Crodino: Speaking of Crodo, bitter aperitif Crodino, produced since 1964, is a much-sought northern Italian analcolico (no alcohol) that goes by the nickname biondo, “the blond.” Spicy and redolent of bitter roots, Crodino is a sparkling, citrusy soft drink with subtle herbal notes. A recent promotional campaign used (blond) actor Owen Wilson.
Cinzanino 3 gradi: Cinzano vermouths date back to 1757. The Turin herbal shop of brothers Giovanni Giacomo and Carlo Stefano Cinzano gave birth to a new (and secret) “vermouth rosso” formula that used aromatic Alpine plants including marjoram, thyme, elderflower, and dozens more. The drink is now served as an aperitif in 10 cl bottles. It’s low in alcohol (three percent vol.), making it a light, leisure-time beverage. The flavor has notes of bitter orange and lemon — pure Mediterranean.
As for plant-based liqueurs and distilled beverages, limoncello seems on everyone’s lips, but it’s hardly alone.
Cynar: This popular amaro — alcoholic digestive, or bitter — comes from a blend of 13 herbs and aromatic plants.

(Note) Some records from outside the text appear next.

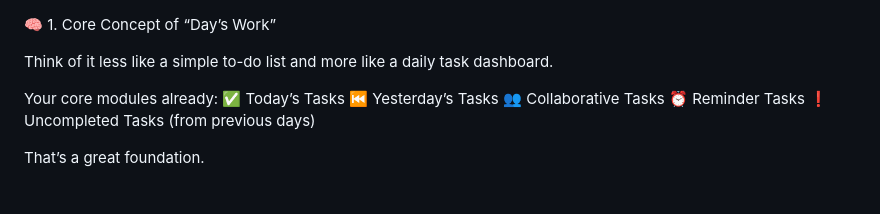
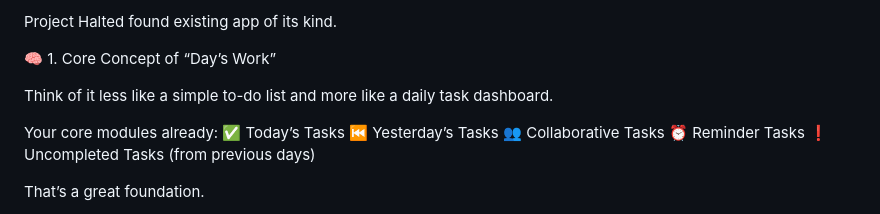
Before and after one commit to amostechs/Days-work, a Markdown page: README.md, the part around the change. GitHub-like rendering.

Commit message:
Update README to reflect project status

```diff
--- a/README.md
+++ b/README.md
@@ -1,3 +1,7 @@
+
+Project Halted found existing app of its kind.
+
+
 🧠 1. Core Concept of “Day’s Work”
 
 Think of it less like a simple to-do list and more like a daily task dashboard.
```
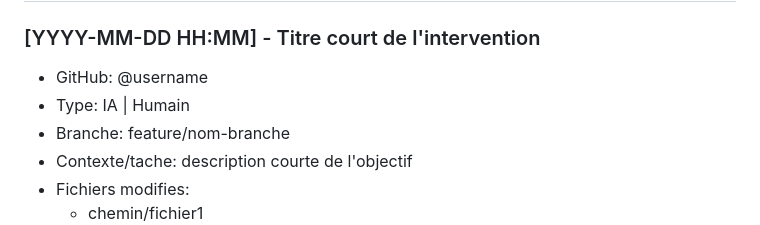
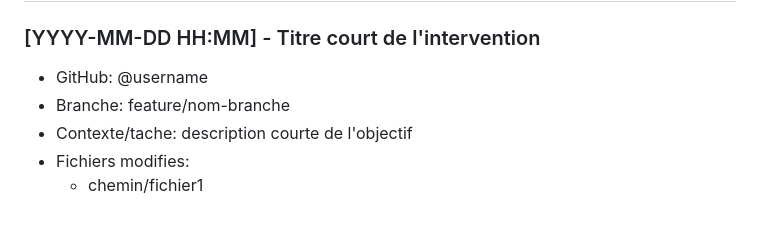
Before and after one commit to MonsieurNikko/CriticalSystemModel, a Markdown page: documentation/historique.md, the part around the change. Rendered like a GitHub page.

Commit message:
docs: finalisation historique avant resync

```diff
--- a/documentation/historique.md
+++ b/documentation/historique.md
@@ -7,7 +7,6 @@ Ordre obligatoire: chronologique inverse (la plus recente entree en premier).
 
 ### [YYYY-MM-DD HH:MM] - Titre court de l'intervention
 - GitHub: @username
-- Type: IA | Humain
 - Branche: feature/nom-branche
 - Contexte/tache: description courte de l'objectif
 - Fichiers modifies:
```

Predominant is the artichoke (Cynara scolymus), hence the name. Dark brown, bittersweet Cynar is a bizarre drinking experience because of its loyalty to the artichoke.

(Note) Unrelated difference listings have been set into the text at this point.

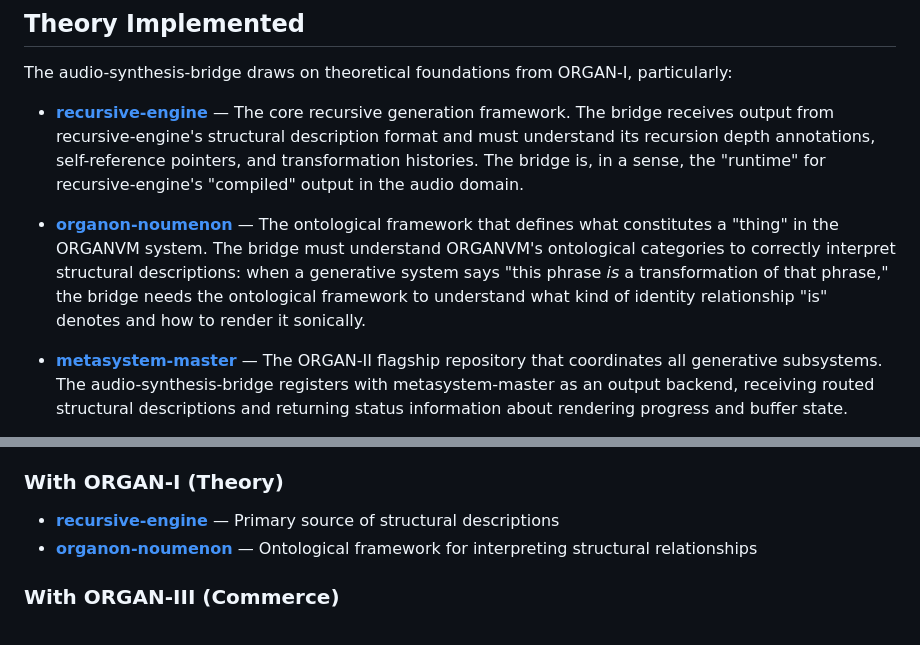
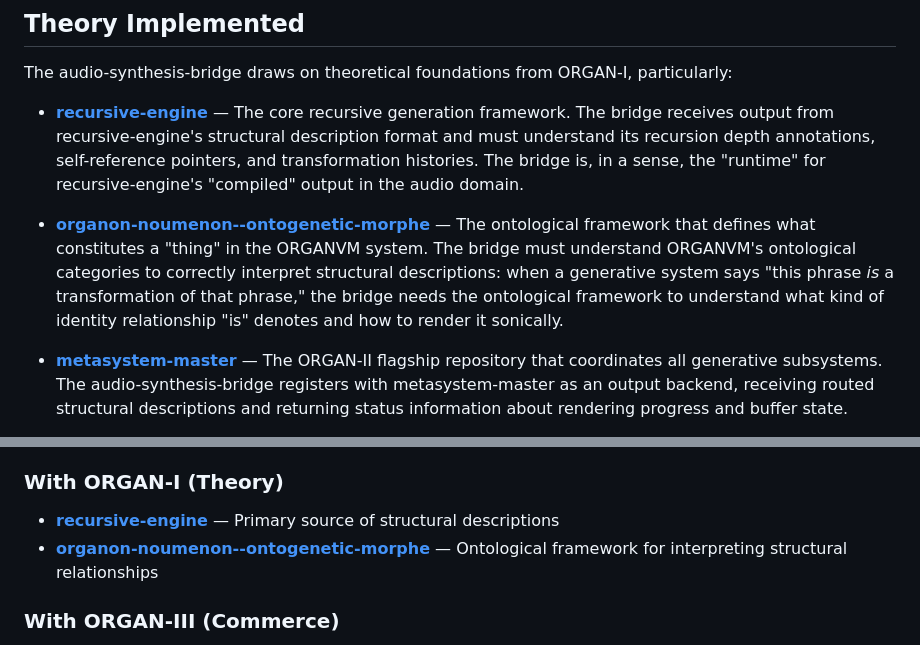
Before and after one commit to organvm-ii-poiesis/audio-synthesis-bridge, a Markdown page: README.md, 2 parts joined by grey strips. GitHub-like rendering.

Commit message:
fix: expand organon-noumenon to full canonical name

```diff
--- a/README.md
+++ b/README.md
@@ -85,7 +85,7 @@ The audio-synthesis-bridge draws on theoretical foundations from ORGAN-I, partic
 
 - **[recursive-engine](https://github.com/organvm-i-theoria/recursive-engine)** — The core recursive generation framework. The bridge receives output from recursive-engine's structural description format and must understand its recursion depth annotations, self-reference pointers, and transformation histories. The bridge is, in a sense, the "runtime" for recursive-engine's "compiled" output in the audio domain.
 
-- **[organon-noumenon](https://github.com/organvm-i-theoria/organon-noumenon)** — The ontological framework that defines what constitutes a "thing" in the ORGANVM system. The bridge must understand ORGANVM's ontological categories to correctly interpret structural descriptions: when a generative system says "this phrase *is* a transformation of that phrase," the bridge needs the ontological framework to understand what kind of identity relationship "is" denotes and how to render it sonically.
+- **[organon-noumenon--ontogenetic-morphe](https://github.com/organvm-i-theoria/organon-noumenon--ontogenetic-morphe)** — The ontological framework that defines what constitutes a "thing" in the ORGANVM system. The bridge must understand ORGANVM's ontological categories to correctly interpret structural descriptions: when a generative system says "this phrase *is* a transformation of that phrase," the bridge needs the ontological framework to understand what kind of identity relationship "is" denotes and how to render it sonically.
 
 - **[metasystem-master](https://github.com/organvm-ii-poiesis/metasystem-master)** — The ORGAN-II flagship repository that coordinates all generative subsystems. The audio-synthesis-bridge registers with metasystem-master as an output backend, receiving routed structural descriptions and returning status information about rendering progress and buffer state.
 
@@ -241,7 +241,7 @@ SuperCollider is both a synthesis engine and a programming language for algorith
 ### With ORGAN-I (Theory)
 
 - **[recursive-engine](https://github.com/organvm-i-theoria/recursive-engine)** — Primary source of structural descriptions
-- **[organon-noumenon](https://github.com/organvm-i-theoria/organon-noumenon)** — Ontological framework for interpreting structural relationships
+- **[organon-noumenon--ontogenetic-morphe](https://github.com/organvm-i-theoria/organon-noumenon--ontogenetic-morphe)** — Ontological framework for interpreting structural relationships
 
 ### With ORGAN-III (Commerce)
 
```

Genziana: Infusing gentian roots into alcohol produces a wildly bitter, pale yellow grappa-like digestive that serves as a base for many Italian amari. The gentian plant (roots included) was embraced for millennia for its medicinal properties. Medieval monks mixed alcohol and plant extracts to produce tinctures, balms and elixirs. Inexpensive genziana, now hugely popular, was traditionally an artisan product from the Abruzzo Apennines, where the plant grows wild.
Ratafià: Making and drinking sweet ratafià is another age-old Abruzzo country tradition that’s recently surged in popularity. Recipes for Ratafià change according to village and family. Made with sour cherries and local Montepulciano wine, its intense redness reflects both.
Nocino: Nocino is a traditional northern Italian liqueur made from unripe walnuts. The green fruit is harvested on June 24 (the feast of San Giovanni) and usually ready for drinking by Christmas. Sticky dark brown, aromatic and bittersweet, the best Nocino is usually homemade. Family recipes can add cloves or cinnamon, which is why nothing beats the homemade stuff.
Mirto: Mirto is a dark herbal digestive common in its birthplace of Sardinia. It’s made with myrtle berries (they grow wild on the island) and tastes like a resinous combination of gin and Fernet-Branca, a commercial brand of amaro. Making it involves infusing crushed ripe myrtle berries with alcohol that’s sweetened with sugar or honey.
Liquirizia: Made by steeping Calabrian licorice roots in alcohol with sugar, liquirizia is a thirst-quencher, a breath-freshener and a digestive. Versatile, it can be served pure and chilled in small shot glasses or used as a topping dribbled over lemon gelato or sorbet.
Rosolio: Popular in Sicily, where it’s been prepared since the 16th century, pink Rosolio was served to houseguests as a sign of respect and courtesy. The cordial was originally made from rose petals steeped in a spiced water-based syrup and then strained before serving. Over time, rosolio became an alcoholic drink with a predominantly citrus flavor over the original rose base.
When in Italy, wine isn’t the only solution. Put your sodas down and look around you.